MISSISSIPPI STATE -- Consumers may have trouble scaring up pumpkins for holiday decorations this fall.
David Nagel, horticulturist with Mississippi State University's Extension Service, said most growers whose fields were already dry at planting time chose not to plant any pumpkins this year if they did not have access to irrigation. Some growers with nonirrigated farms took the chance if their fields received some rain around the first of July and now are harvesting significantly reduced yields.
“On the other hand, people with irrigated fields are having a very good year,” Nagel said. “If you have access to water, you want a drought. Pumpkins tend to be a very risky crop to grow. The large leaves on pumpkin vines are susceptible to fungal and viral diseases, and dry weather inhibits the movement of these diseases.”
Insects, which contribute to the spread of viral diseases, were not as common during the drought.
“Clear skies, bright sunshine, dry air and no rain were all factors that contributed to reduced disease pressure,” Nagel said. “Normally, pumpkin fields need to be sprayed with fungicides on a seven- to 10-day schedule.
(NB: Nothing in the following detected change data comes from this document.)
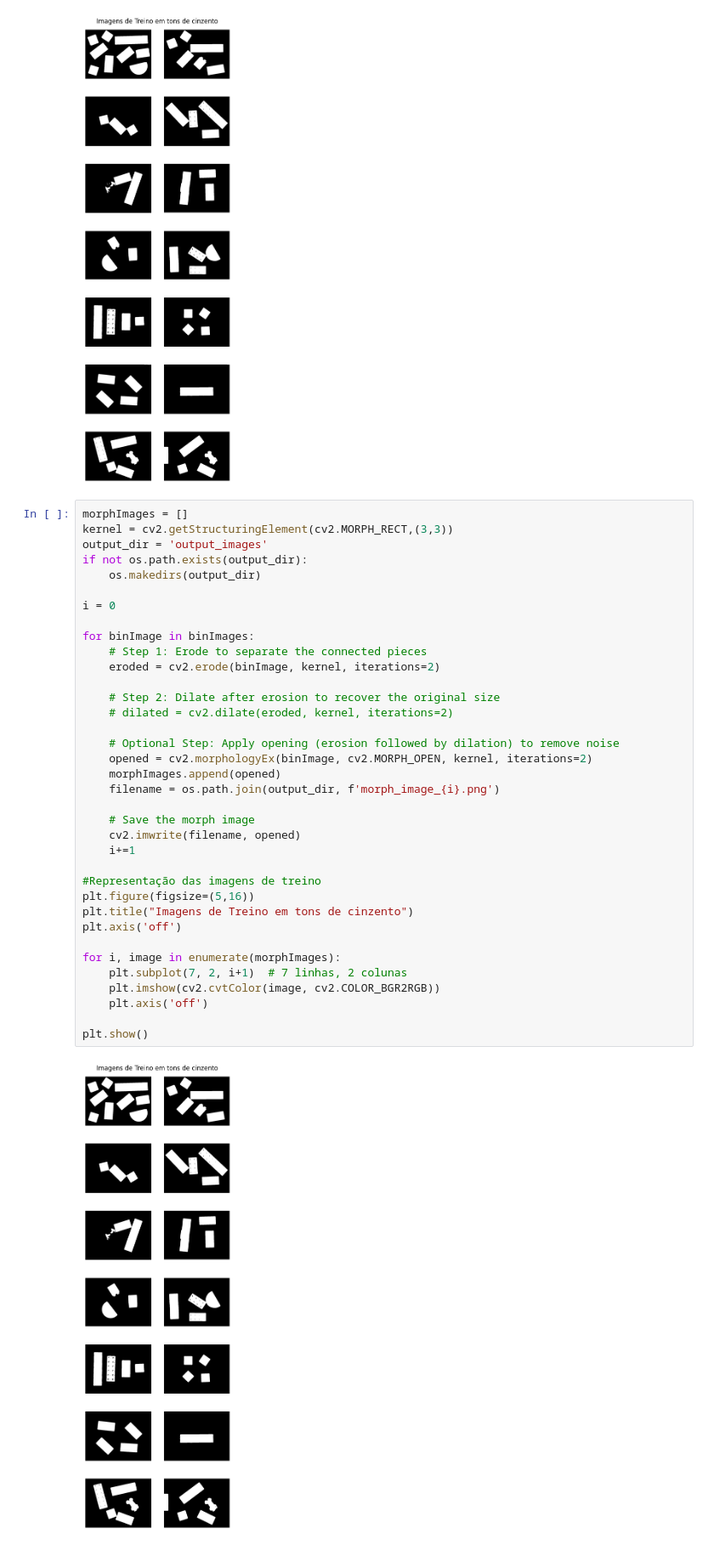
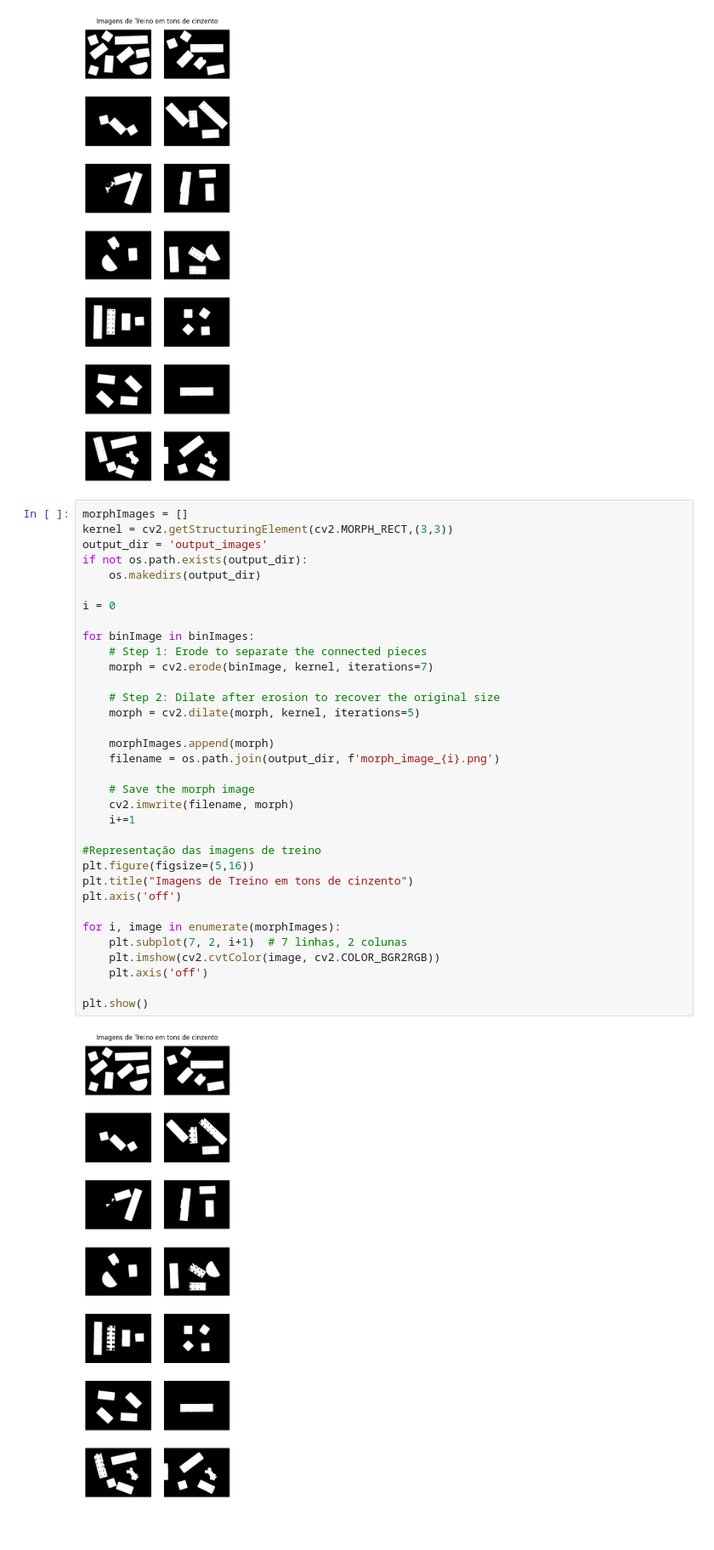
Before and after one commit to LPSD18/PIV, a Jupyter notebook: TP1/PIV_TP1_48328_48168.ipynb, the cells around one changed output. Shown at 85% size. Cells and saved outputs as stored; diff of their text form.

```diff
--- a/TP1/PIV_TP1_48328_48168.ipynb
+++ b/TP1/PIV_TP1_48328_48168.ipynb
@@ -301,40 +301,38 @@ plt.show()
 morphImages = []
 kernel = cv2.getStructuringElement(cv2.MORPH_RECT,(3,3))
 output_dir = 'output_images'
 if not os.path.exists(output_dir):
     os.makedirs(output_dir)
 
 i = 0
 
 for binImage in binImages:
     # Step 1: Erode to separate the connected pieces
-    eroded = cv2.erode(binImage, kernel, iterations=2)
+    morph = cv2.erode(binImage, kernel, iterations=7)
 
     # Step 2: Dilate after erosion to recover the original size
-    # dilated = cv2.dilate(eroded, kernel, iterations=2)
+    morph = cv2.dilate(morph, kernel, iterations=5)
 
-    # Optional Step: Apply opening (erosion followed by dilation) to remove noise
-    opened = cv2.morphologyEx(binImage, cv2.MORPH_OPEN, kernel, iterations=2)
-    morphImages.append(opened)
+    morphImages.append(morph)
     filename = os.path.join(output_dir, f'morph_image_{i}.png')
 
     # Save the morph image
-    cv2.imwrite(filename, opened)
+    cv2.imwrite(filename, morph)
     i+=1
 
 #Representação das imagens de treino
 plt.figure(figsize=(5,16))
 plt.title("Imagens de Treino em tons de cinzento")
 plt.axis('off')
 
 for i, image in enumerate(morphImages):
     plt.subplot(7, 2, i+1)  # 7 linhas, 2 colunas
     plt.imshow(cv2.cvtColor(image, cv2.COLOR_BGR2RGB))
     plt.axis('off')
 
 plt.show()
 # %% [output]
-[figure, old version]
+[figure, new version]
 # %%
 i=0
 for image in morphImages:
```
Also changed, not shown: parts of 1 cell of this notebook, 14 other files.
Dry years allow for significantly fewer treatments.”
Nagel said almost 600 acres were planned for pumpkins in Mississippi, but the actual planted acreage was closer to 400. Only about 20 percent of those acres were irrigated.
Mel Ellis of Mayhew Tomato Farm in Lowndes County is harvesting 4 acres of pumpkins for the first time this year. He said access to water made this a good year to venture into the pumpkin business. He is one of the few growers in the area to produce a crop.
“This was my year to determine the best spacing and a pesticide program. We planted three varieties of jack-o'-lanterns,” Ellis said. “We hope to at least double our acreage next year and add several varieties.”
Ellis' goal is to have at least 80 percent of his crop sold before Halloween. His pumpkins range from $3 to $10, depending on the size.
“The prices for pumpkins are very good this year because it wasn't just a local dry spell; it was dry throughout the Pumpkin Belt -- from the High Plains of Texas through the Midwest,” Nagel said. “Wholesale pumpkins are about $2,000 per acre, and you can double that price for retail.”
Yalobusha County Extension director Steve Cummings said that area's crop may be down by as much as 60 percent. If plants came up at all in the almost 60 acres of nonirrigated fields, many did not set fruit because of drought stress.
“The good news was that it did not cost as much to control insects and diseases this year,” Cummings said. “The pumpkins that did mature are of good quality.”